I can’t remember a project (engineering or otherwise) during which I haven’t paused to ask myself: “Why did I design this thing that way?” Sometimes as a result of this introspection, I find myself feeling remorse or self-loathing, regret or the hollow embrace of ennui. Sometimes the buyer’s remorse can begin to settle in only after years of work. Sometimes the anthropomorphic representation of the design conceit simply lurks in the shadows sewing mischief as it’s able. I’ll defer to future versions of myself to conclude the relative merits or lack thereof of this particular set of concerns.

Every application — from this humble blog to the social behemoths starts with data. Most projects start with a fairly predictable set of questions: what language(s) are we going to write this thing in, what type of application is this, and where are we going to store the data? Vast amounts of our data is purely relational; equal volumes of equally critical data isn’t. At the end of the day, a relational database seemed the right choice — and most grown up databases these days support storing and searching on structured and unstructured data.

I think this choice continues to make sense. Personally, I’ve always found managing relational databases at scale at the lower end of the spectrum of things which bring me joy as a developer. Data migrations, schema changes, wrestling with referential integrity constraints as customer requirements change…the whole mess of managing data leaves a foul taste that’s difficult to rinse out. So a younger version of myself, a rather clever fellow in his own mind, came up with a solution:
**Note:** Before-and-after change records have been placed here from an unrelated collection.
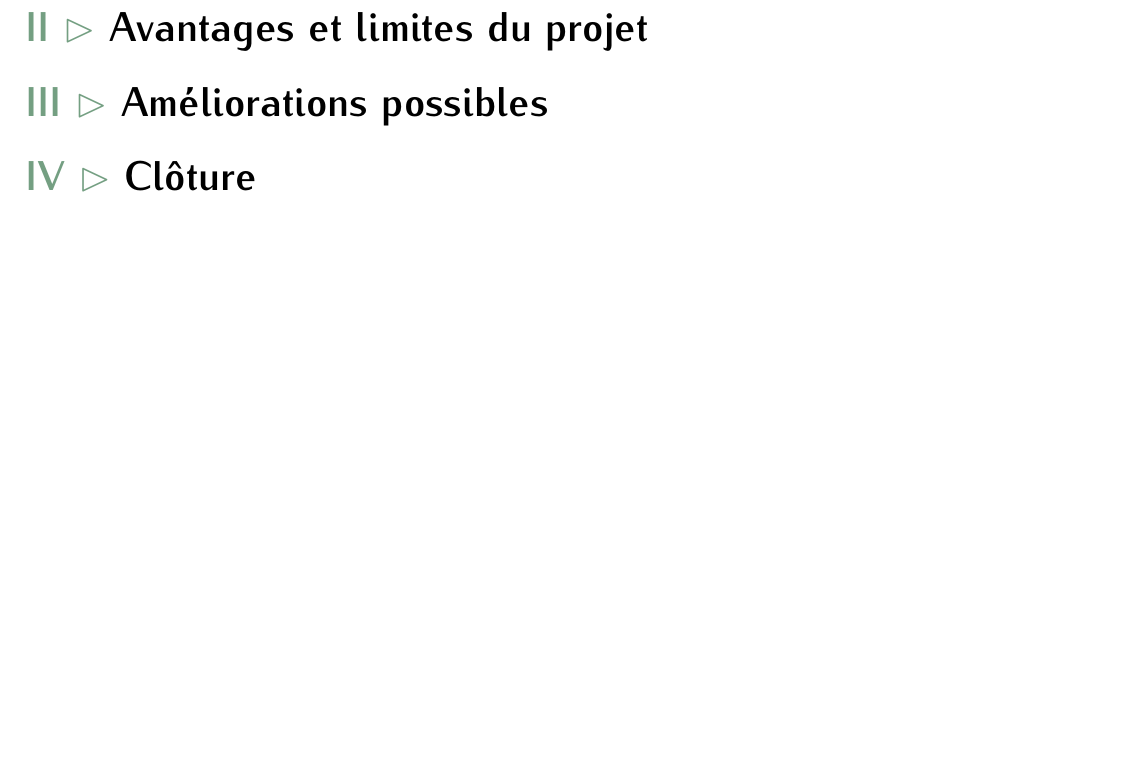
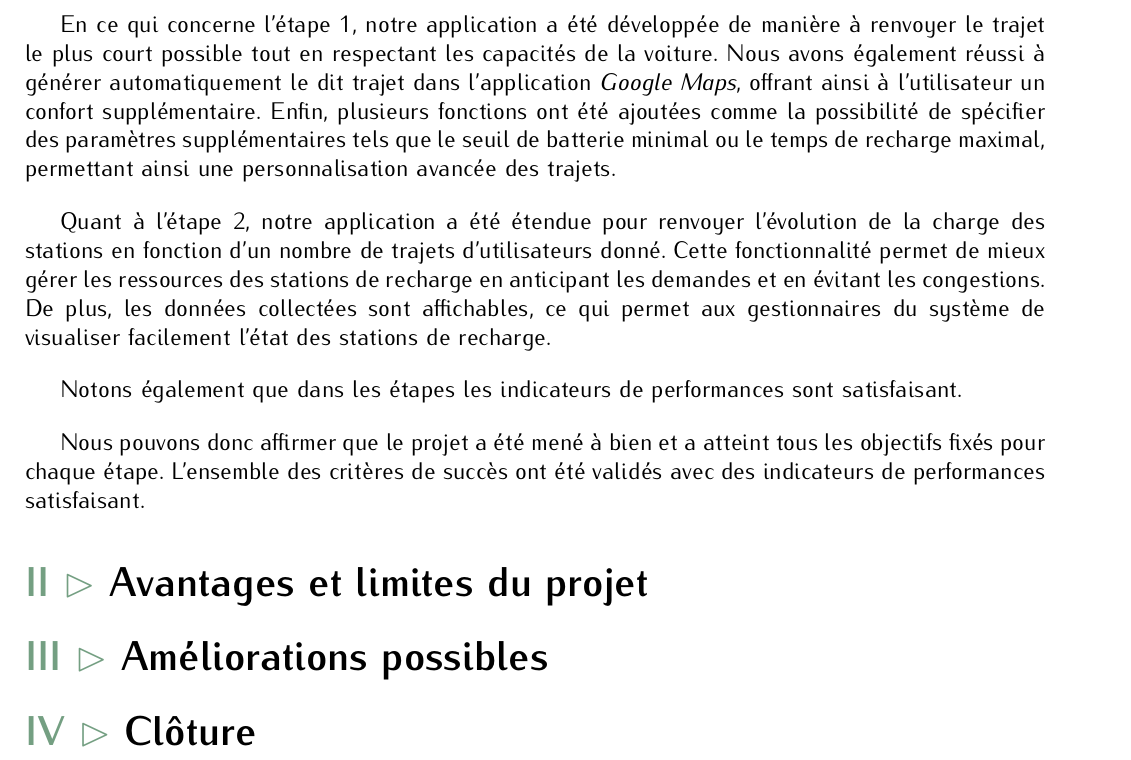
Before and after one commit to StanislasMzx/PoinCarWash, a LaTeX document (docs/reports/report/report.tex): part of page 29 of 30, cut at the place of the change, the shorter picture padded with empty space. Compiled offline with pdfLaTeX.

Commit message:
[Docs] Conclusion - validation des objectifs

```diff
--- a/docs/reports/report/report.tex
+++ b/docs/reports/report/report.tex
@@ -649,6 +649,19 @@ Nous nous sommes ensuite réparti les responsabilités de chacun pour chacune de
 \chaptermark{Conclusion}
 \clearpage
 \section{Complétion des objectifs}
+
+En ce qui concerne l'étape 1, notre application a été développée de manière à renvoyer le trajet le plus court possible tout en respectant les capacités de la voiture. Nous avons également réussi à générer automatiquement le dit trajet dans l'application \textit{Google Maps}, offrant ainsi à l'utilisateur un confort supplémentaire. Enfin, plusieurs fonctions ont été ajoutées comme la possibilité de spécifier des paramètres supplémentaires tels que le seuil de batterie minimal ou le temps de recharge maximal, permettant ainsi une personnalisation avancée des trajets.
+\bigskip
+
+Quant à l'étape 2, notre application a été étendue pour renvoyer l'évolution de la charge des stations en fonction d'un nombre de trajets d'utilisateurs donné. Cette fonctionnalité permet de mieux gérer les ressources des stations de recharge en anticipant les demandes et en évitant les congestions. De plus, les données collectées sont affichables, ce qui permet aux gestionnaires du système de visualiser facilement l'état des stations de recharge.
+\bigskip
+
+Notons également que dans les étapes les indicateurs de performances sont satisfaisant.
+\bigskip
+
+Nous pouvons donc affirmer que le projet a été mené à bien et a atteint tous les objectifs fixés pour chaque étape. L'ensemble des critères de succès ont été validés avec des indicateurs de performances satisfaisant.
+
+
 \section{Avantages et limites du projet}
 \section{Améliorations possibles}
 \section{Clôture}
```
Code generation!

Looking back to the earliest commits in our repo, some of the very first were the JSON files that form the backbone of our code generating homunculus. A few simple properties in our library of JSON files are responsible for generating every C# class that backs the tables in our database. Tired of a property? Update a JSON file. Need more tables, more properties, more relationships? It’s all just JSON.

This makes other aspects of developing the architecture rather pleasant. Need to create or maintain a factory? Never write another line of factory code by hand. Need certain classes to implement an interface? Automate it. Need DTO versions of your table classes? Already done. RESTful web services that automatically implement ALL the verbs for every class and every possible relationship between entities? Our homunculus did that for you the day before you asked for it.

Orthogonally, at the database tier, we made a rather nice design choice to use globally unique ids. Our first table committed to code is a simple dictionary of Ids and Types. Every other table inherits from this base table, which means that given any valid Id, I can find the corresponding dog, cat, person or object with no extra information. When it comes to representing these data structures as REST resources, our routes can be as terse or verbose as desired. If we were so inclined, the route to add a dog to a person’s pets collection could be as simple as posting to /api/{personId}/{petId}, although in practice we rarely deviate from RESTful norms (/api/person/{personId}/pets/{petId} is the actual route).

The flexibility that working with globally unique identifiers would be half as pleasant if we could not automatically create and maintain the factories required to fetch an object by id and then cast it to the appropriate implementation class. As objects mature, they often have a tendency to develop greater and deeper relationships with other objects in the database. Automatically generating these relationships and the pathways between them at every tier of our framework has been a boon.

I regret none of this automation. As long as fundamental design choices remain constant (or at least change slowly), vertical changes to the code — changes to the JSON that result in the creation/deletion of code, scales smoothly.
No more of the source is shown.